▶ _Problem to work on_:
List all lines of the data containing the word "from".

▶ _Data for this exercise_:
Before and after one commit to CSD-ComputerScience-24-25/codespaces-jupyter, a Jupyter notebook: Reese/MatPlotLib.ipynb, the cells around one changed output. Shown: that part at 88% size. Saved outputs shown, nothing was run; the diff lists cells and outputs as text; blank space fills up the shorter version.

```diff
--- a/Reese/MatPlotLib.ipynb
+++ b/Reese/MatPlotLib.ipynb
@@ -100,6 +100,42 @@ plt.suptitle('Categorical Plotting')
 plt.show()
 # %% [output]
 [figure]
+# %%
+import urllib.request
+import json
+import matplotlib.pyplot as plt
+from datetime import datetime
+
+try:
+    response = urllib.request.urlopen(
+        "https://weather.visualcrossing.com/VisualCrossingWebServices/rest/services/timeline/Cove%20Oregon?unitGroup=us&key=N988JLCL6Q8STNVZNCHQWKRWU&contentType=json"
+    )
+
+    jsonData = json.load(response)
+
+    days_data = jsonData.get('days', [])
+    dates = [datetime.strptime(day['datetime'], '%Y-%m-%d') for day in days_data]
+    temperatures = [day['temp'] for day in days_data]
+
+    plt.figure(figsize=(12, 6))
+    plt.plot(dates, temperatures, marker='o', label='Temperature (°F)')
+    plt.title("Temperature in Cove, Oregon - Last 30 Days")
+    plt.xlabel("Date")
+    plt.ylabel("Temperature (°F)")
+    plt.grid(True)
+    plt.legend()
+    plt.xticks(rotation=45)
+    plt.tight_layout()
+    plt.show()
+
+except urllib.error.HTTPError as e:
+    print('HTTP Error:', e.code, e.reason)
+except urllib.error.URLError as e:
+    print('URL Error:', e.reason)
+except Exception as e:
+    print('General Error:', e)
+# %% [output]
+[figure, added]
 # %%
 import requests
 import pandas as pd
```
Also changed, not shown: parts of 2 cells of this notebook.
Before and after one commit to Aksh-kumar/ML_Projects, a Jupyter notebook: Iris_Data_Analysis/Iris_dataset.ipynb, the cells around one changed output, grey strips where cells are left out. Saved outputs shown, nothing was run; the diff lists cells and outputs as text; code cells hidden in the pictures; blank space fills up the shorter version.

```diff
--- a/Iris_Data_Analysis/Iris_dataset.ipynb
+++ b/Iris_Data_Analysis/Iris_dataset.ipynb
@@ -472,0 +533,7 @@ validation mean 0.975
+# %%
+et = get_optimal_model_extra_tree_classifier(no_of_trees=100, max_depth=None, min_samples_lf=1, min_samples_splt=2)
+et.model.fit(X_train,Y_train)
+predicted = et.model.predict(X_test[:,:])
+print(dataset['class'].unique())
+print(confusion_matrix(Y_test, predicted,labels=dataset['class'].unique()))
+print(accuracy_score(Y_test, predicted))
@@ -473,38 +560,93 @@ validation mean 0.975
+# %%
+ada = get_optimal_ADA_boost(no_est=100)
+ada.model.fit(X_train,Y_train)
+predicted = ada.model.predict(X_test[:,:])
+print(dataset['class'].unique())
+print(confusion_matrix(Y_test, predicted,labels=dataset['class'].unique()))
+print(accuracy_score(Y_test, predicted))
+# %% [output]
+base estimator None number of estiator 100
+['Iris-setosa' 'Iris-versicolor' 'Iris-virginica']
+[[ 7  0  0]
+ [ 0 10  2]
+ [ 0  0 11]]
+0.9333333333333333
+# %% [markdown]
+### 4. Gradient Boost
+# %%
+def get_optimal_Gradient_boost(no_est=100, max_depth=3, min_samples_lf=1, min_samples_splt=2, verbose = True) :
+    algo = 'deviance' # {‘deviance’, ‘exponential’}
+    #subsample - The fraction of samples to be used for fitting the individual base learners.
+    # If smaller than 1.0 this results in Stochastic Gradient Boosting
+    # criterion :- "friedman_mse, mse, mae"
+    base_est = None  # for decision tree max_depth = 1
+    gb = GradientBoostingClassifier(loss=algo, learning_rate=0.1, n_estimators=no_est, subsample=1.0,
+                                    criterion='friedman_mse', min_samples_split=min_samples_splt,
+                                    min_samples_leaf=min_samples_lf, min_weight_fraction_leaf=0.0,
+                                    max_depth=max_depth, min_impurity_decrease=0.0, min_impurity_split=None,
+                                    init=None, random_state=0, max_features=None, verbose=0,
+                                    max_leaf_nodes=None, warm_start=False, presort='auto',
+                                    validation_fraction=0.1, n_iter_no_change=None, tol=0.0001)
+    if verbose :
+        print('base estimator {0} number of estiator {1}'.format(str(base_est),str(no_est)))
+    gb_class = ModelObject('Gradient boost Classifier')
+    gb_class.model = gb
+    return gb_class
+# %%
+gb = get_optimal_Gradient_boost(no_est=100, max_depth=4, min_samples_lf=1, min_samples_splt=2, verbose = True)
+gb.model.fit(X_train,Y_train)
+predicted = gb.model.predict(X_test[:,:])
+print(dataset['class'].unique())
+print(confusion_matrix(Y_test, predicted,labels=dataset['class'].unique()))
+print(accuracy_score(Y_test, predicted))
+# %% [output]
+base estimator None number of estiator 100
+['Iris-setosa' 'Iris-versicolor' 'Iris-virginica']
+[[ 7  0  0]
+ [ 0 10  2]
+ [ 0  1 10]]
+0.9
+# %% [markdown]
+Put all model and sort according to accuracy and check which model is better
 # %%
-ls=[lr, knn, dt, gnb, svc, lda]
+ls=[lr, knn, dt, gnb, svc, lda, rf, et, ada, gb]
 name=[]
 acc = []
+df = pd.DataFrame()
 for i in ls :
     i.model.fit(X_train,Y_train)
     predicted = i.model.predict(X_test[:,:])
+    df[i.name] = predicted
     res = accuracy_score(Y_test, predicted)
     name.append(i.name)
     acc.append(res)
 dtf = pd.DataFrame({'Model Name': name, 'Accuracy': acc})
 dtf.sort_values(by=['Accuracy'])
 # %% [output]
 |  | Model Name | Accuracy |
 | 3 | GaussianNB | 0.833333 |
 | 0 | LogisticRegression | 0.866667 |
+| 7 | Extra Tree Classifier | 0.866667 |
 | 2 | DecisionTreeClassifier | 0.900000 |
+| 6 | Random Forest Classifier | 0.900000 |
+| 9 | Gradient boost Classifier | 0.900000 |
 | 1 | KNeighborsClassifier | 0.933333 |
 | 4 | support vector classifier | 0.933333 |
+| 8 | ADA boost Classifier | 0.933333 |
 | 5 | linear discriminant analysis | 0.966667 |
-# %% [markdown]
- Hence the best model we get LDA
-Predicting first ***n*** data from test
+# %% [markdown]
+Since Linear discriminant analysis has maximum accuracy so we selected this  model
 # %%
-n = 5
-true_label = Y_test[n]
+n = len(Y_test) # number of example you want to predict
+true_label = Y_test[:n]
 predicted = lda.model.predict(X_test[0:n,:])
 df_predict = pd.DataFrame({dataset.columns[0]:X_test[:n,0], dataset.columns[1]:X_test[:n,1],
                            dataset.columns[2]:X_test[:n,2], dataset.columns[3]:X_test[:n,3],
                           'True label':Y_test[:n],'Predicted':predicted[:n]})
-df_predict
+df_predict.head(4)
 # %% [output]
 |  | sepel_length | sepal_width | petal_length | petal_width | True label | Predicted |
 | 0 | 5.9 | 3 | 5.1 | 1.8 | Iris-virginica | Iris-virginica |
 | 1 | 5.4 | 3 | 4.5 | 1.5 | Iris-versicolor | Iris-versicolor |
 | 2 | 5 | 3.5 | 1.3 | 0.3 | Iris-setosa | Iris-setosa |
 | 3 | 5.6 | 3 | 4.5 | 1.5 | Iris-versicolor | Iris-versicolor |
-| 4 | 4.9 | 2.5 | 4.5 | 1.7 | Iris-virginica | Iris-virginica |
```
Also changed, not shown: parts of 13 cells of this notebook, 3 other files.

▶ _Answer to this task_:
+from datetime import datetime
-Predicting first ***n*** data from test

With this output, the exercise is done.